__REQUIRED ACTION__.
Scan the listing below for the word "output" and state how many lines hold it. Write nothing but the number.

__DATA FOR THIS TASK__.
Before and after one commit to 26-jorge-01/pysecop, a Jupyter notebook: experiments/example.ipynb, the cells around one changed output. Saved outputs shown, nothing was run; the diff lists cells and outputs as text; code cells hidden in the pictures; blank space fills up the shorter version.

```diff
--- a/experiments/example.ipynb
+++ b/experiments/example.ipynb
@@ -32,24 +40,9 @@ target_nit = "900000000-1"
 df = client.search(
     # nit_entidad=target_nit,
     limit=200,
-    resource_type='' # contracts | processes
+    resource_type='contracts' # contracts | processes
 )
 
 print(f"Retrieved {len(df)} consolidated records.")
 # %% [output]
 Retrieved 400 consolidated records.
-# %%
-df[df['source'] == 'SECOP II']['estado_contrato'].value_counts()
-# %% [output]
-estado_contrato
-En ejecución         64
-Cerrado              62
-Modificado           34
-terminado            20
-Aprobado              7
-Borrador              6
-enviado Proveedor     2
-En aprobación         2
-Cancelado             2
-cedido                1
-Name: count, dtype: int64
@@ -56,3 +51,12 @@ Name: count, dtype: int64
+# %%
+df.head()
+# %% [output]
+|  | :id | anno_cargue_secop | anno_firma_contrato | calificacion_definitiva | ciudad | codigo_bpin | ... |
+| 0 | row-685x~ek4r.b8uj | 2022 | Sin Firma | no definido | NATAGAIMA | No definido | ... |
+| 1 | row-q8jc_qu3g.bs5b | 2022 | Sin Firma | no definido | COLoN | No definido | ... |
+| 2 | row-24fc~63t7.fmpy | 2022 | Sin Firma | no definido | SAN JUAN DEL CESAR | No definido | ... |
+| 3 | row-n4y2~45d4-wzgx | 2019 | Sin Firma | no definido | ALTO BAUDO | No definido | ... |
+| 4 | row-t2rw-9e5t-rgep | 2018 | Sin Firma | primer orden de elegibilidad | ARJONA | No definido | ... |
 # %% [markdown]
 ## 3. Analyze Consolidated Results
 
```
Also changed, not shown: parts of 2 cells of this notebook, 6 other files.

__EXERCISE RESPONSE__.
4